MS: Yes, particularly when you’re dealing with a shared space like that. And I was thinking about your experience a bit more just now, Emily, and I’m wondering if it was these spaces in particular which drove these people to act in this way, and I don’t think that’s the case. I think those encounters (which sound frankly horrifying) could have happened anywhere.
EW: Yes, like a pub or anywhere.
KG: You’re completely right, Meagan, but it’s because we made the space that we have a responsibility.
MS: Agreed. Emily, how did you feel about the people at the front door? Did you feel as though we had created a safe space?
EW: Yes. It felt like crossing a threshold, in which I could then relax and enjoy the art. Being one of those museum-loving people with an arts degree, however, I’m not your new audience from the general public.

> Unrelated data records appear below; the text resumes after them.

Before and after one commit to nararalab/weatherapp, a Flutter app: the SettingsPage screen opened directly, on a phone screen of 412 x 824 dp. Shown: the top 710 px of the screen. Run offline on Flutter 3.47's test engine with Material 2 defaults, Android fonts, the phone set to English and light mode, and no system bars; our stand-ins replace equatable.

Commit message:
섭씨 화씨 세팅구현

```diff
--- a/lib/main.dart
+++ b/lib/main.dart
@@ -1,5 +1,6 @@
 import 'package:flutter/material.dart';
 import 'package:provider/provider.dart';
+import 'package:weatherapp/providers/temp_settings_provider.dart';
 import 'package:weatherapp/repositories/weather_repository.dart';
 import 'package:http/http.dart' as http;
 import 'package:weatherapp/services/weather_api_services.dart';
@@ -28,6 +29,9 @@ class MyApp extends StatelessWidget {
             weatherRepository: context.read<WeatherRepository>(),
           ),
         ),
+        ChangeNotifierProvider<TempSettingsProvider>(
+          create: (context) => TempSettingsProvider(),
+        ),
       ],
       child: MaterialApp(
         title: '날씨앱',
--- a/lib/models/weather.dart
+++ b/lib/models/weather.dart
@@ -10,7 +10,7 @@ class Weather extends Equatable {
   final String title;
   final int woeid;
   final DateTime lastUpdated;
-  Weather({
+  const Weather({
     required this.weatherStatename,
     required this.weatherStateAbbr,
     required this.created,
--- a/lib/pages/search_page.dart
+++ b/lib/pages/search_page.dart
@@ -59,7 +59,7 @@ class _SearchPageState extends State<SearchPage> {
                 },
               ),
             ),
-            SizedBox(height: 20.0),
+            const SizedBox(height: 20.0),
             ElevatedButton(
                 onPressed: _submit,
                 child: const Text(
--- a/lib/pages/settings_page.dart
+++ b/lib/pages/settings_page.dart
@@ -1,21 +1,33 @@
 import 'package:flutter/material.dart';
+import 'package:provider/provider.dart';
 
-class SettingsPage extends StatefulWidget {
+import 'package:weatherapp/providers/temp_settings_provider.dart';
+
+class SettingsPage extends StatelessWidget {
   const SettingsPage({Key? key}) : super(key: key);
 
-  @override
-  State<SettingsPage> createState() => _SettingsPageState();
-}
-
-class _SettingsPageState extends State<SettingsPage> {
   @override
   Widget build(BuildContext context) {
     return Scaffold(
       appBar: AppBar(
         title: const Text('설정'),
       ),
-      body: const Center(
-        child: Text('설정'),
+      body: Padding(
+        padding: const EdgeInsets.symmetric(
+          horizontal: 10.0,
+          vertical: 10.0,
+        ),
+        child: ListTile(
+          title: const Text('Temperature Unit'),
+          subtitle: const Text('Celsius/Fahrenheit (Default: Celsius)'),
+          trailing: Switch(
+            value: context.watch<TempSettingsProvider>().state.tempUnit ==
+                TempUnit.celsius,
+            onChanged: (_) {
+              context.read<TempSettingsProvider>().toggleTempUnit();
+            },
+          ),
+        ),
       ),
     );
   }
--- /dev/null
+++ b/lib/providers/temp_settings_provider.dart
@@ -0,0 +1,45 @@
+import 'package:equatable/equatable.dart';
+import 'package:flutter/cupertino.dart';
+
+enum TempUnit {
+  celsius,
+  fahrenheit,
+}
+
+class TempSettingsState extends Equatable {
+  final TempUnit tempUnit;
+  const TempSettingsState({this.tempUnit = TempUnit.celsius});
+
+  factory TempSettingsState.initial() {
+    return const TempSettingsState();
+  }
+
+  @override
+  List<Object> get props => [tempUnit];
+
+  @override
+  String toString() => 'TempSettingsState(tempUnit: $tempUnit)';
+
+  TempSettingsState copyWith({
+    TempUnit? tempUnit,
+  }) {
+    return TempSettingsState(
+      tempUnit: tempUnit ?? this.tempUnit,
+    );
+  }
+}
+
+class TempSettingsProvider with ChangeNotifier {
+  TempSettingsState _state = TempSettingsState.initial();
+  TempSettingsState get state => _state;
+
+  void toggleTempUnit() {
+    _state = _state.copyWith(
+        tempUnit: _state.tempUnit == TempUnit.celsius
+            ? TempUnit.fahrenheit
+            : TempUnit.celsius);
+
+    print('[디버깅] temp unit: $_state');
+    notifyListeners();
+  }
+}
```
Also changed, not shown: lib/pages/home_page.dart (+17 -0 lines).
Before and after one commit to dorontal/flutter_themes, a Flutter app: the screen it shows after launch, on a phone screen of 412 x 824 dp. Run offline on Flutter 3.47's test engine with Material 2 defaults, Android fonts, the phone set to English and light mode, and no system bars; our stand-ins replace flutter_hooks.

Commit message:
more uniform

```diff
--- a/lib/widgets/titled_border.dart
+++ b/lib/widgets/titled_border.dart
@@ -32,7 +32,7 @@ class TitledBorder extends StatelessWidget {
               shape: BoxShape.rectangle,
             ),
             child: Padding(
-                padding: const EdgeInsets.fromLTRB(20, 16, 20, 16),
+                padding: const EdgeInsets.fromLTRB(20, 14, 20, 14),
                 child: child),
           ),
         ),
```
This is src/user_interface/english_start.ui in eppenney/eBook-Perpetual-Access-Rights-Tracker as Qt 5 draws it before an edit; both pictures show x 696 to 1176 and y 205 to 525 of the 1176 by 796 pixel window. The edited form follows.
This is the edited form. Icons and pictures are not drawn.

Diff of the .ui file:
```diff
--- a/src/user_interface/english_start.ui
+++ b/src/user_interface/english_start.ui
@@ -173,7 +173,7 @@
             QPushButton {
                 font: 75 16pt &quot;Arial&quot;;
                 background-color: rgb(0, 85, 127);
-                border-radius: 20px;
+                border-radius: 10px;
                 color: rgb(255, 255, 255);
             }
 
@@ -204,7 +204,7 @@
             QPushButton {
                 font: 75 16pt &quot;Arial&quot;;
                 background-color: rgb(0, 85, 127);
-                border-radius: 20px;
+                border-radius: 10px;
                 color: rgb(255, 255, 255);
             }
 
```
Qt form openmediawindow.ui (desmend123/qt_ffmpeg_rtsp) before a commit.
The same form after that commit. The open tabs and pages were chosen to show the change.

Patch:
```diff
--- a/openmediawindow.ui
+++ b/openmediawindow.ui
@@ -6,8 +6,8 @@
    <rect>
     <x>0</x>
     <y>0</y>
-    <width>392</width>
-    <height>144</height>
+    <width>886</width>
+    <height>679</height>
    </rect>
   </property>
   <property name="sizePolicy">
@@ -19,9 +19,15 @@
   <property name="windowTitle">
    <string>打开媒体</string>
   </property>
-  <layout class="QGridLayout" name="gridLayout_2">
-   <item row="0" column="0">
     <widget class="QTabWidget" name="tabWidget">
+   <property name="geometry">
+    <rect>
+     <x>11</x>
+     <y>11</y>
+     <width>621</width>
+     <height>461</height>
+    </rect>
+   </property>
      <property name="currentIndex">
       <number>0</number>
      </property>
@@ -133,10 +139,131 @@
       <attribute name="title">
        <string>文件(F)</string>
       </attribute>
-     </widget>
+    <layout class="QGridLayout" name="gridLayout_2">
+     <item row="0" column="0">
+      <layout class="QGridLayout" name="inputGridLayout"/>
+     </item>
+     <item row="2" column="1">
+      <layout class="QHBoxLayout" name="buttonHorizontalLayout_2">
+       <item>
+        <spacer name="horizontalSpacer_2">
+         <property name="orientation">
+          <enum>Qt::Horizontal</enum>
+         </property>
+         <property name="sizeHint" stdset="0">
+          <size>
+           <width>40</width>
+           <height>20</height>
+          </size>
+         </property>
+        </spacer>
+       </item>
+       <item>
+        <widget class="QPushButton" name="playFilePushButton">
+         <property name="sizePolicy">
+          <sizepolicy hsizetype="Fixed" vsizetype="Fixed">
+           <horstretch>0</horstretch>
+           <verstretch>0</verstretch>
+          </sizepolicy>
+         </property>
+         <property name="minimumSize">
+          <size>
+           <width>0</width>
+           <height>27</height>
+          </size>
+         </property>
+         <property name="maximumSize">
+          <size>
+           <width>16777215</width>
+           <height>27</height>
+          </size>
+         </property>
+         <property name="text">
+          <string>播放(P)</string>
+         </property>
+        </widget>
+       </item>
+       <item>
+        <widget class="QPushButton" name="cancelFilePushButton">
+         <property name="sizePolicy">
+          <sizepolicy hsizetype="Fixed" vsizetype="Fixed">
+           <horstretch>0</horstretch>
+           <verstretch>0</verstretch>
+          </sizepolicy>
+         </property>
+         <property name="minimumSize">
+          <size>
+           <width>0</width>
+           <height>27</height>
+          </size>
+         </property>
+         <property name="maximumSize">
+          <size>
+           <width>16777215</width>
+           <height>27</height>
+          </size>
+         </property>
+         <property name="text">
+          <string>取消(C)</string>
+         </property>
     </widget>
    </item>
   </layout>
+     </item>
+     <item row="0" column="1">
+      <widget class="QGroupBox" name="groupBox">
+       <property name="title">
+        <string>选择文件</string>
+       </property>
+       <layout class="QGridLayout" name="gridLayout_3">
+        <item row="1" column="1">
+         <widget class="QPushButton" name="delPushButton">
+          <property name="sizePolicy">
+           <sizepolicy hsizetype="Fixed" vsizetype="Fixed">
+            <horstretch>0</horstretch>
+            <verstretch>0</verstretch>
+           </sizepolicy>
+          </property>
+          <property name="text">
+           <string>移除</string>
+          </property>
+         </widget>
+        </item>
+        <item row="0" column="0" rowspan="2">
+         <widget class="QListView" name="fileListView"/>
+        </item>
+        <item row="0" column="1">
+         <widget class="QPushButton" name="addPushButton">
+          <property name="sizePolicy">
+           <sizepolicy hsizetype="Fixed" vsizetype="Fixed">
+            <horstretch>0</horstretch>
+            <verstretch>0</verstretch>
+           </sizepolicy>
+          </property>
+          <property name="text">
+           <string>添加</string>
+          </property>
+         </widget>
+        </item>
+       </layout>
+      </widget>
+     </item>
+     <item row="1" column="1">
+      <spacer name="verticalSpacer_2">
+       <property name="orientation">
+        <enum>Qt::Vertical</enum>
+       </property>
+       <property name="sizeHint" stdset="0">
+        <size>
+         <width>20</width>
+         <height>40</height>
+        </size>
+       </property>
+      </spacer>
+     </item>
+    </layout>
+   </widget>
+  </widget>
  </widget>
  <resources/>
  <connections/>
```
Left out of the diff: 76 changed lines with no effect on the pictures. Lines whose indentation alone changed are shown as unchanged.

KG: I lined up a few times for my own work just to listen to the spiel. That’s when I found out that one of the staff was telling everyone that I had gotten lost in there myself—which I did! She was bringing it up in order to tell visitors to move slowly and not to freak out because, ‘even the artist got lost in there’. I lined up in order to see how the experience was bookended by the people on the door. The fact that someone was harassed in the work, for me personally, that would be something to flag and work on in future projects. Not to put limits on it, but the entry and exit of the space are really important influences on people’s behaviour inside. I think all our door people did a really great job at that.
EW: They definitely did. As Meagan said, people will either choose to listen to you or not. That jerk clearly thought the space was somewhat scary. It was a little scary, when I first stepped in, because of the low visibility.
ACM: When we first filled the tent with smoke—when Kinly got lost, ha ha—I thought, ‘Oh no, I have to get out! What have we done? This looks terrifying!’ There was a moment where I didn’t know where the exit was, even though I had just seen it fill with smoke. But then I had the experience that a lot of people spoke about, it was a calmness.
KG: I was surprised they let us do it, to be honest. It was so disorienting and I was always thinking, ‘What if there’s a fire? What if the worst happens?’ I think a lot of people got lost in there, but it was easily solved by the door person asking visitors to follow the sound of their voice.
ACM: I should reassure you we had extensive risk assessment and contingency plans at the ready.
KS: Yes, bomb threats, fires, rain, we had to plan for the lot.
EW: Like an art space, then.
KG: So what have we learnt? That these were art spaces all along?
EW: Perhaps without the context? Same safety measures and bureaucratic processes… My last question was going to be about whether you all would be looking for public art opportunities again in the future, and based on this discussion I’m anticipating your positive answers.
ACM: Is that a ‘yes’ from all of us?
MS: Yes, absolutely. The gallery spaces just don’t offer the same exciting challenges. And I hope Kieran and Amy-Clare continue producing these types of projects that encourage new encounters and ways of being in a space.
Meagan Streader, The Weight of Light, 2017. Photograph Louis Lim.
Meagan Streader, The Weight of Light, 2017. Photograph Louis Lim.
Kinly Grey, The Size of Air, 2017. Photograph Carl Warner.
Kinly Grey, The Size of Air, 2017. Photograph Carl Warner.
Emily Wakeling is Assistant Curator, Asian and Pacific Art at the Queensland Art Gallery | Gallery of Modern Art, Brisbane.